• Source material:
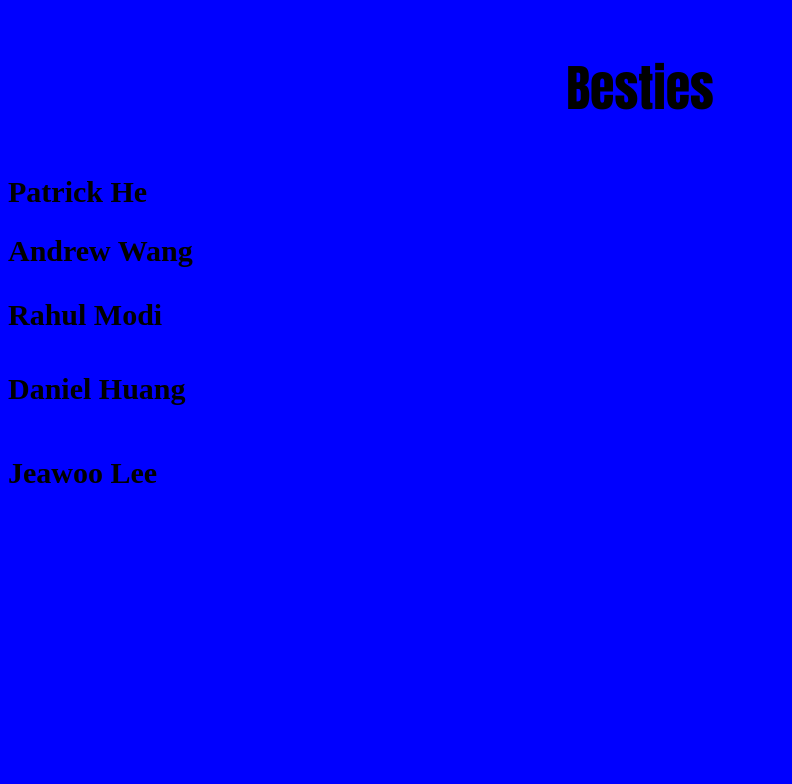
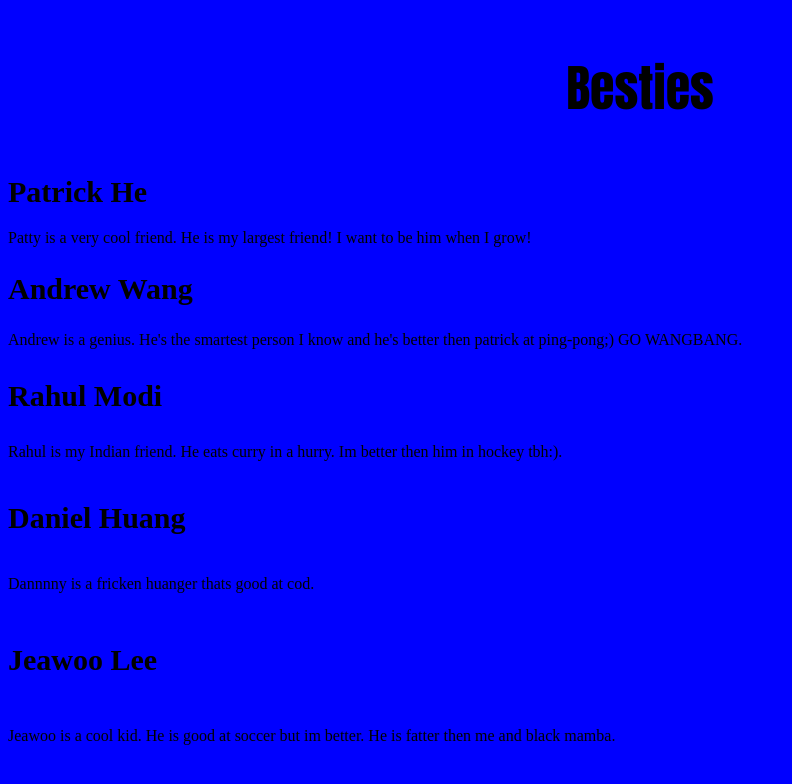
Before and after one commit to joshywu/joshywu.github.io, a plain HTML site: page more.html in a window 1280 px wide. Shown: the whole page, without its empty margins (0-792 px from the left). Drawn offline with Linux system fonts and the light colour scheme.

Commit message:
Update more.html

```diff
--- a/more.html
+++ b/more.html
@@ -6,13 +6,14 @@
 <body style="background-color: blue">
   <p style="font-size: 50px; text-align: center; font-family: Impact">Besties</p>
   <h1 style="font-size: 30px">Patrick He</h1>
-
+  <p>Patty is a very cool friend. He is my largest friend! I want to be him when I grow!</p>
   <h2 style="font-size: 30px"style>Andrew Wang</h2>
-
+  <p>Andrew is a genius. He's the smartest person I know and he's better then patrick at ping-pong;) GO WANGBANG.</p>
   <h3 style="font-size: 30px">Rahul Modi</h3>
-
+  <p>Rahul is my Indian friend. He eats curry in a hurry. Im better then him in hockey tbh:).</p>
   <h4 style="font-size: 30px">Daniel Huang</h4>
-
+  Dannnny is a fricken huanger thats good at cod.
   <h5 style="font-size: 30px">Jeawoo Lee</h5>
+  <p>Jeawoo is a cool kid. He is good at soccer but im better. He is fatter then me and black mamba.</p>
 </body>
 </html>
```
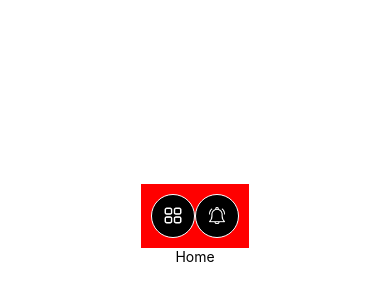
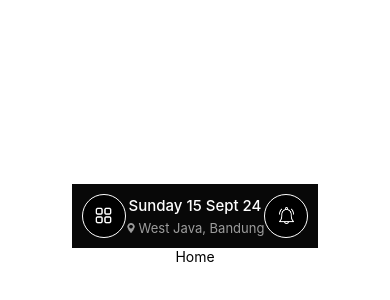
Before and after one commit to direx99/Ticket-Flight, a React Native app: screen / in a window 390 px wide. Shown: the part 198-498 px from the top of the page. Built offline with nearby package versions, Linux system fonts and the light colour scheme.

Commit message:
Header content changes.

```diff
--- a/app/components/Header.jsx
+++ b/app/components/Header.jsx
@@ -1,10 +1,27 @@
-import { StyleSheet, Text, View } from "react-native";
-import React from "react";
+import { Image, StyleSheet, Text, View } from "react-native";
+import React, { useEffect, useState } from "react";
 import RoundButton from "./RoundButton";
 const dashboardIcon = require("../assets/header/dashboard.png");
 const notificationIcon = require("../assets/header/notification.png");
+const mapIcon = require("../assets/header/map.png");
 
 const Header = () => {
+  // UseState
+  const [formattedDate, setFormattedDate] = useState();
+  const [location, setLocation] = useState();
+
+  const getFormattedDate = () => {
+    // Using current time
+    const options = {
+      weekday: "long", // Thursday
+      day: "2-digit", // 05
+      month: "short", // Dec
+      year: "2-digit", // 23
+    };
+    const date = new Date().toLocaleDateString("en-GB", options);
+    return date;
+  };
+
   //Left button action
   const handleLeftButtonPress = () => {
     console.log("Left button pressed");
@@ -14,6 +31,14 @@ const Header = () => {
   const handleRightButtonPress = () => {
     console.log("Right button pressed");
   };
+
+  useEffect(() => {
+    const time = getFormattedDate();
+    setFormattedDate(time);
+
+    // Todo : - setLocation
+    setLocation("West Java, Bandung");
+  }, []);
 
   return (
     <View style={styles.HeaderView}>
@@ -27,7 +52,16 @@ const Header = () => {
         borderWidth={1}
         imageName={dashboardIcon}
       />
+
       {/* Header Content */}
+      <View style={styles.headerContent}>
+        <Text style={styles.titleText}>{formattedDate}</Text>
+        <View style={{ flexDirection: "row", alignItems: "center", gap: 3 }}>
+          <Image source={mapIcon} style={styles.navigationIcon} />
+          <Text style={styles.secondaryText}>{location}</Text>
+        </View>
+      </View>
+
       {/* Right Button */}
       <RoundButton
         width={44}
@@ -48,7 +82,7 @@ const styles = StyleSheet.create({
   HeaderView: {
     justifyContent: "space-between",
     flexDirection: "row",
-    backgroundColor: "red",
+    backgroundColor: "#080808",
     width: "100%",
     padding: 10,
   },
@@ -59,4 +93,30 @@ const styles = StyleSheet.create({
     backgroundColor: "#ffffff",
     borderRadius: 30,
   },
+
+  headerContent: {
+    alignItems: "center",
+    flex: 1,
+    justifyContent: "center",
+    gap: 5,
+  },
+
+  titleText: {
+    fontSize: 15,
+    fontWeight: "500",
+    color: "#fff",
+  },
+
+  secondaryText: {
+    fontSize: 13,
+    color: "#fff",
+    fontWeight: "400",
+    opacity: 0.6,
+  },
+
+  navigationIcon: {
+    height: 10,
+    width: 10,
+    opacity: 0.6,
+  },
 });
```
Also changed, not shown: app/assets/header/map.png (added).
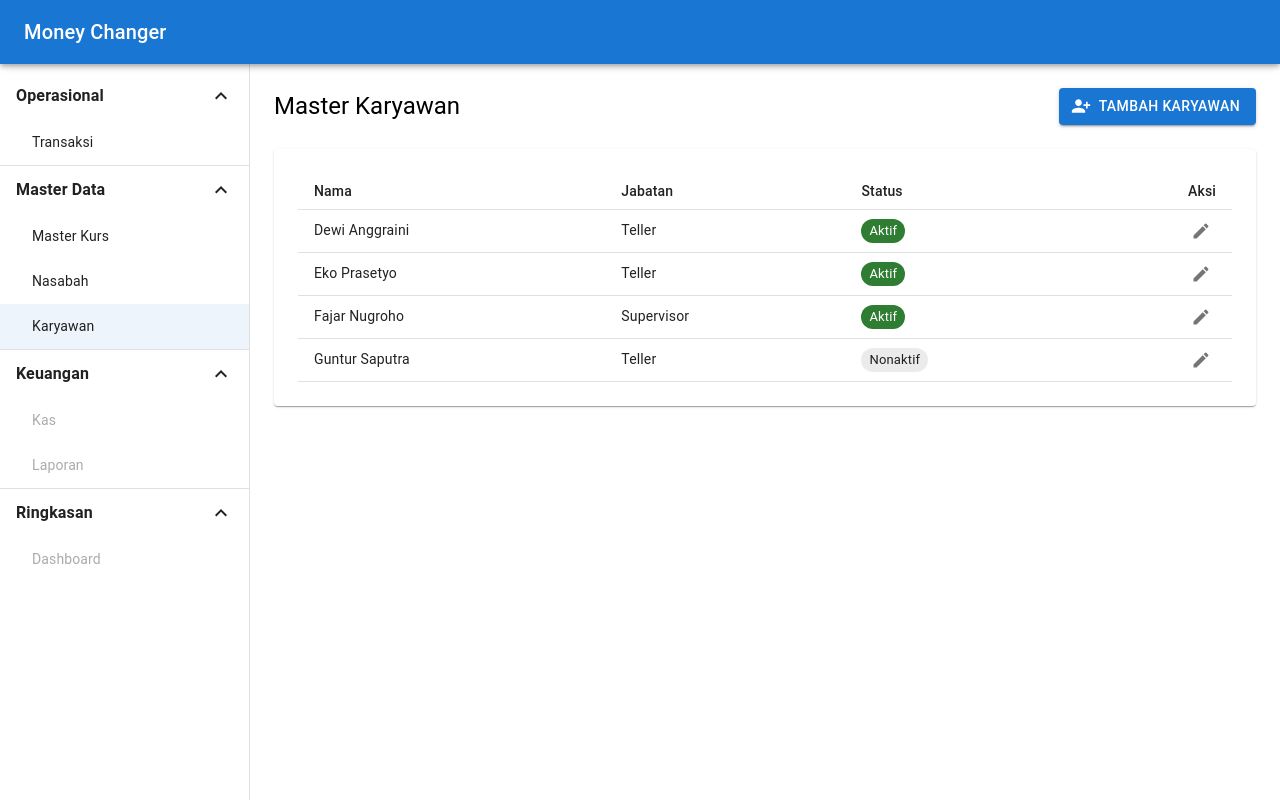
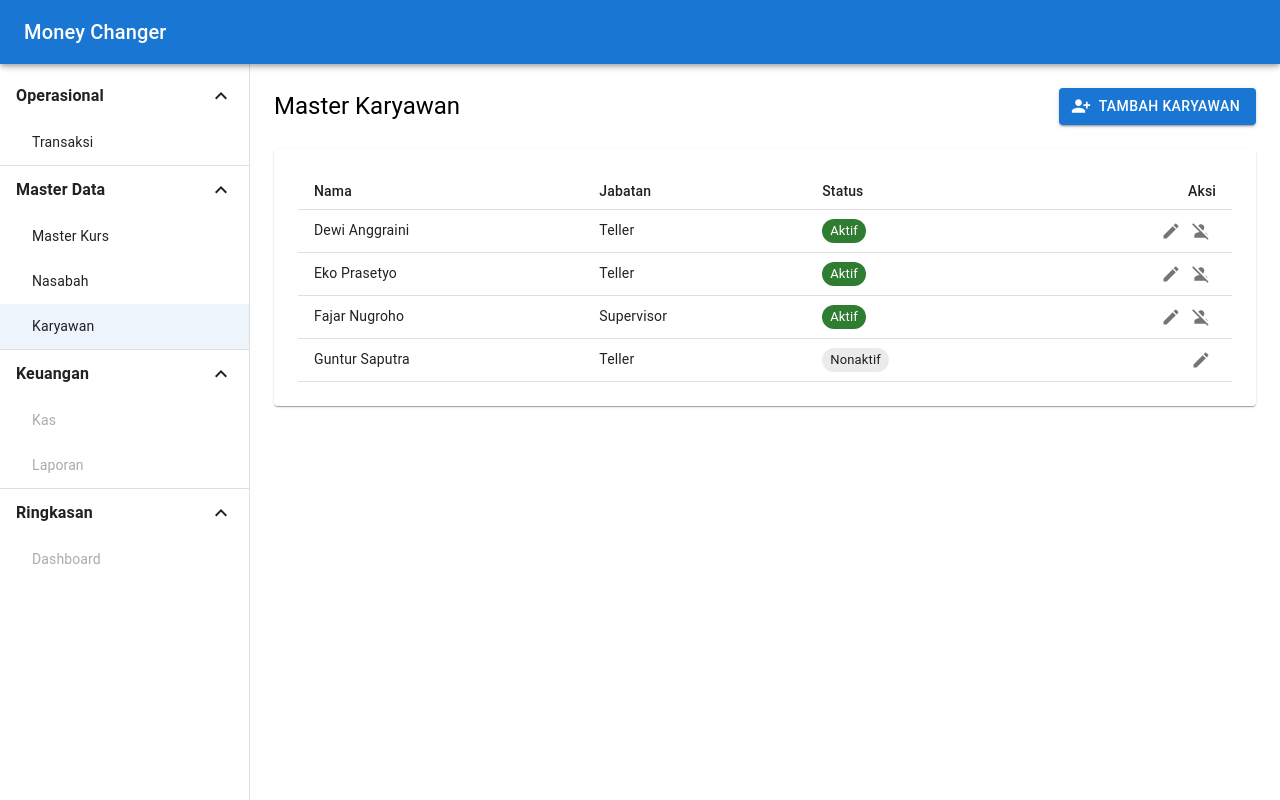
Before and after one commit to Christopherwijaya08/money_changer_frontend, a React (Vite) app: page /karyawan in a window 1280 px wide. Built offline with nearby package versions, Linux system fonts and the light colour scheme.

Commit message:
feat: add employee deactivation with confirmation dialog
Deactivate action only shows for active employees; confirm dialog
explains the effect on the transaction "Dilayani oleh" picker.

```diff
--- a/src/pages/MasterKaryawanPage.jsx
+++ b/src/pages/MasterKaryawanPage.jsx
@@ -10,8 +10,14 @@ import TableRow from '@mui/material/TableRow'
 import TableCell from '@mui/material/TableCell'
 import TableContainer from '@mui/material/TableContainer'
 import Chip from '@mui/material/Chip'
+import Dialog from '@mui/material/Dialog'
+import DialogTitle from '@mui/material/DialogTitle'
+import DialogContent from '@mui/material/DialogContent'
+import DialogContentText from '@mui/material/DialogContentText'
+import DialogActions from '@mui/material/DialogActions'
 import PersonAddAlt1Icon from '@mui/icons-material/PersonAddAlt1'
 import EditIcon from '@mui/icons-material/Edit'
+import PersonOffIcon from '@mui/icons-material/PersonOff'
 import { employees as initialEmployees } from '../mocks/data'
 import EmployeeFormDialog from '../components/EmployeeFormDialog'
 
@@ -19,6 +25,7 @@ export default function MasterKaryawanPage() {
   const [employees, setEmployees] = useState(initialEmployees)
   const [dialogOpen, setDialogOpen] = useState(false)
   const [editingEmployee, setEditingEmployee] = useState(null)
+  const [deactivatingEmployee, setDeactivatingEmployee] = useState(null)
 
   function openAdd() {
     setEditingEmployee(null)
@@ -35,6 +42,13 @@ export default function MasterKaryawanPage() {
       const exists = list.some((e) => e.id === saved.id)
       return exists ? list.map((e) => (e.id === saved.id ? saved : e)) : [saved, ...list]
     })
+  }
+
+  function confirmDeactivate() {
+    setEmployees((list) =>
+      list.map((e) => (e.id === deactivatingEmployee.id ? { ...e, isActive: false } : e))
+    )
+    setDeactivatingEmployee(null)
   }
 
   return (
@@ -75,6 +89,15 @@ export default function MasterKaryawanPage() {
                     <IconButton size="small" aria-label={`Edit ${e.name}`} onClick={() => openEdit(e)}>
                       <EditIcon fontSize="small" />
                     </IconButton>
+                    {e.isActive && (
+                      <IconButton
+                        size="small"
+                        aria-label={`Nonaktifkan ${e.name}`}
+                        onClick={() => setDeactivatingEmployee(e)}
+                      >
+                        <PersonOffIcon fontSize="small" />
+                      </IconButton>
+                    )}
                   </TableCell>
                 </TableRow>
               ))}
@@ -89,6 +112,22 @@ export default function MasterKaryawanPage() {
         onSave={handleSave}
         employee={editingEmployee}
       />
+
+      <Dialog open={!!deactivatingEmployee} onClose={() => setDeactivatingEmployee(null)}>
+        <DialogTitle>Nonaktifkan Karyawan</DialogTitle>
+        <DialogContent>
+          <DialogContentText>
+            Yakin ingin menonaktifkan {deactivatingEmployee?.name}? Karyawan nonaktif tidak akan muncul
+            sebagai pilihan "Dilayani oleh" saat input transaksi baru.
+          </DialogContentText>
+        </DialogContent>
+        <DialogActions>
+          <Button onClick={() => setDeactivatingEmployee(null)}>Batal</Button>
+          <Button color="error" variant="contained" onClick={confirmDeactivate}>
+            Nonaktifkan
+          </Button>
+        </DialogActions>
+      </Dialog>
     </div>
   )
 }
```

• Your task:
Leaving aside the images, write out every entry above exactly.

• Expected output:
Before and after one commit to joshywu/joshywu.github.io, a plain HTML site: page more.html in a window 1280 px wide. Shown: the whole page, without its empty margins (0-792 px from the left). Drawn offline with Linux system fonts and the light colour scheme.

Commit message:
Update more.html

```diff
--- a/more.html
+++ b/more.html
@@ -6,13 +6,14 @@
 <body style="background-color: blue">
   <p style="font-size: 50px; text-align: center; font-family: Impact">Besties</p>
   <h1 style="font-size: 30px">Patrick He</h1>
-
+  <p>Patty is a very cool friend. He is my largest friend! I want to be him when I grow!</p>
   <h2 style="font-size: 30px"style>Andrew Wang</h2>
-
+  <p>Andrew is a genius. He's the smartest person I know and he's better then patrick at ping-pong;) GO WANGBANG.</p>
   <h3 style="font-size: 30px">Rahul Modi</h3>
-
+  <p>Rahul is my Indian friend. He eats curry in a hurry. Im better then him in hockey tbh:).</p>
   <h4 style="font-size: 30px">Daniel Huang</h4>
-
+  Dannnny is a fricken huanger thats good at cod.
   <h5 style="font-size: 30px">Jeawoo Lee</h5>
+  <p>Jeawoo is a cool kid. He is good at soccer but im better. He is fatter then me and black mamba.</p>
 </body>
 </html>
```
Before and after one commit to direx99/Ticket-Flight, a React Native app: screen / in a window 390 px wide. Shown: the part 198-498 px from the top of the page. Built offline with nearby package versions, Linux system fonts and the light colour scheme.

Commit message:
Header content changes.

```diff
--- a/app/components/Header.jsx
+++ b/app/components/Header.jsx
@@ -1,10 +1,27 @@
-import { StyleSheet, Text, View } from "react-native";
-import React from "react";
+import { Image, StyleSheet, Text, View } from "react-native";
+import React, { useEffect, useState } from "react";
 import RoundButton from "./RoundButton";
 const dashboardIcon = require("../assets/header/dashboard.png");
 const notificationIcon = require("../assets/header/notification.png");
+const mapIcon = require("../assets/header/map.png");
 
 const Header = () => {
+  // UseState
+  const [formattedDate, setFormattedDate] = useState();
+  const [location, setLocation] = useState();
+
+  const getFormattedDate = () => {
+    // Using current time
+    const options = {
+      weekday: "long", // Thursday
+      day: "2-digit", // 05
+      month: "short", // Dec
+      year: "2-digit", // 23
+    };
+    const date = new Date().toLocaleDateString("en-GB", options);
+    return date;
+  };
+
   //Left button action
   const handleLeftButtonPress = () => {
     console.log("Left button pressed");
@@ -14,6 +31,14 @@ const Header = () => {
   const handleRightButtonPress = () => {
     console.log("Right button pressed");
   };
+
+  useEffect(() => {
+    const time = getFormattedDate();
+    setFormattedDate(time);
+
+    // Todo : - setLocation
+    setLocation("West Java, Bandung");
+  }, []);
 
   return (
     <View style={styles.HeaderView}>
@@ -27,7 +52,16 @@ const Header = () => {
         borderWidth={1}
         imageName={dashboardIcon}
       />
+
       {/* Header Content */}
+      <View style={styles.headerContent}>
+        <Text style={styles.titleText}>{formattedDate}</Text>
+        <View style={{ flexDirection: "row", alignItems: "center", gap: 3 }}>
+          <Image source={mapIcon} style={styles.navigationIcon} />
+          <Text style={styles.secondaryText}>{location}</Text>
+        </View>
+      </View>
+
       {/* Right Button */}
       <RoundButton
         width={44}
@@ -48,7 +82,7 @@ const styles = StyleSheet.create({
   HeaderView: {
     justifyContent: "space-between",
     flexDirection: "row",
-    backgroundColor: "red",
+    backgroundColor: "#080808",
     width: "100%",
     padding: 10,
   },
@@ -59,4 +93,30 @@ const styles = StyleSheet.create({
     backgroundColor: "#ffffff",
     borderRadius: 30,
   },
+
+  headerContent: {
+    alignItems: "center",
+    flex: 1,
+    justifyContent: "center",
+    gap: 5,
+  },
+
+  titleText: {
+    fontSize: 15,
+    fontWeight: "500",
+    color: "#fff",
+  },
+
+  secondaryText: {
+    fontSize: 13,
+    color: "#fff",
+    fontWeight: "400",
+    opacity: 0.6,
+  },
+
+  navigationIcon: {
+    height: 10,
+    width: 10,
+    opacity: 0.6,
+  },
 });
```
Also changed, not shown: app/assets/header/map.png (added).
Before and after one commit to Christopherwijaya08/money_changer_frontend, a React (Vite) app: page /karyawan in a window 1280 px wide. Built offline with nearby package versions, Linux system fonts and the light colour scheme.

Commit message:
feat: add employee deactivation with confirmation dialog
Deactivate action only shows for active employees; confirm dialog
explains the effect on the transaction "Dilayani oleh" picker.

```diff
--- a/src/pages/MasterKaryawanPage.jsx
+++ b/src/pages/MasterKaryawanPage.jsx
@@ -10,8 +10,14 @@ import TableRow from '@mui/material/TableRow'
 import TableCell from '@mui/material/TableCell'
 import TableContainer from '@mui/material/TableContainer'
 import Chip from '@mui/material/Chip'
+import Dialog from '@mui/material/Dialog'
+import DialogTitle from '@mui/material/DialogTitle'
+import DialogContent from '@mui/material/DialogContent'
+import DialogContentText from '@mui/material/DialogContentText'
+import DialogActions from '@mui/material/DialogActions'
 import PersonAddAlt1Icon from '@mui/icons-material/PersonAddAlt1'
 import EditIcon from '@mui/icons-material/Edit'
+import PersonOffIcon from '@mui/icons-material/PersonOff'
 import { employees as initialEmployees } from '../mocks/data'
 import EmployeeFormDialog from '../components/EmployeeFormDialog'
 
@@ -19,6 +25,7 @@ export default function MasterKaryawanPage() {
   const [employees, setEmployees] = useState(initialEmployees)
   const [dialogOpen, setDialogOpen] = useState(false)
   const [editingEmployee, setEditingEmployee] = useState(null)
+  const [deactivatingEmployee, setDeactivatingEmployee] = useState(null)
 
   function openAdd() {
     setEditingEmployee(null)
@@ -35,6 +42,13 @@ export default function MasterKaryawanPage() {
       const exists = list.some((e) => e.id === saved.id)
       return exists ? list.map((e) => (e.id === saved.id ? saved : e)) : [saved, ...list]
     })
+  }
+
+  function confirmDeactivate() {
+    setEmployees((list) =>
+      list.map((e) => (e.id === deactivatingEmployee.id ? { ...e, isActive: false } : e))
+    )
+    setDeactivatingEmployee(null)
   }
 
   return (
@@ -75,6 +89,15 @@ export default function MasterKaryawanPage() {
                     <IconButton size="small" aria-label={`Edit ${e.name}`} onClick={() => openEdit(e)}>
                       <EditIcon fontSize="small" />
                     </IconButton>
+                    {e.isActive && (
+                      <IconButton
+                        size="small"
+                        aria-label={`Nonaktifkan ${e.name}`}
+                        onClick={() => setDeactivatingEmployee(e)}
+                      >
+                        <PersonOffIcon fontSize="small" />
+                      </IconButton>
+                    )}
                   </TableCell>
                 </TableRow>
               ))}
@@ -89,6 +112,22 @@ export default function MasterKaryawanPage() {
         onSave={handleSave}
         employee={editingEmployee}
       />
+
+      <Dialog open={!!deactivatingEmployee} onClose={() => setDeactivatingEmployee(null)}>
+        <DialogTitle>Nonaktifkan Karyawan</DialogTitle>
+        <DialogContent>
+          <DialogContentText>
+            Yakin ingin menonaktifkan {deactivatingEmployee?.name}? Karyawan nonaktif tidak akan muncul
+            sebagai pilihan "Dilayani oleh" saat input transaksi baru.
+          </DialogContentText>
+        </DialogContent>
+        <DialogActions>
+          <Button onClick={() => setDeactivatingEmployee(null)}>Batal</Button>
+          <Button color="error" variant="contained" onClick={confirmDeactivate}>
+            Nonaktifkan
+          </Button>
+        </DialogActions>
+      </Dialog>
     </div>
   )
 }
```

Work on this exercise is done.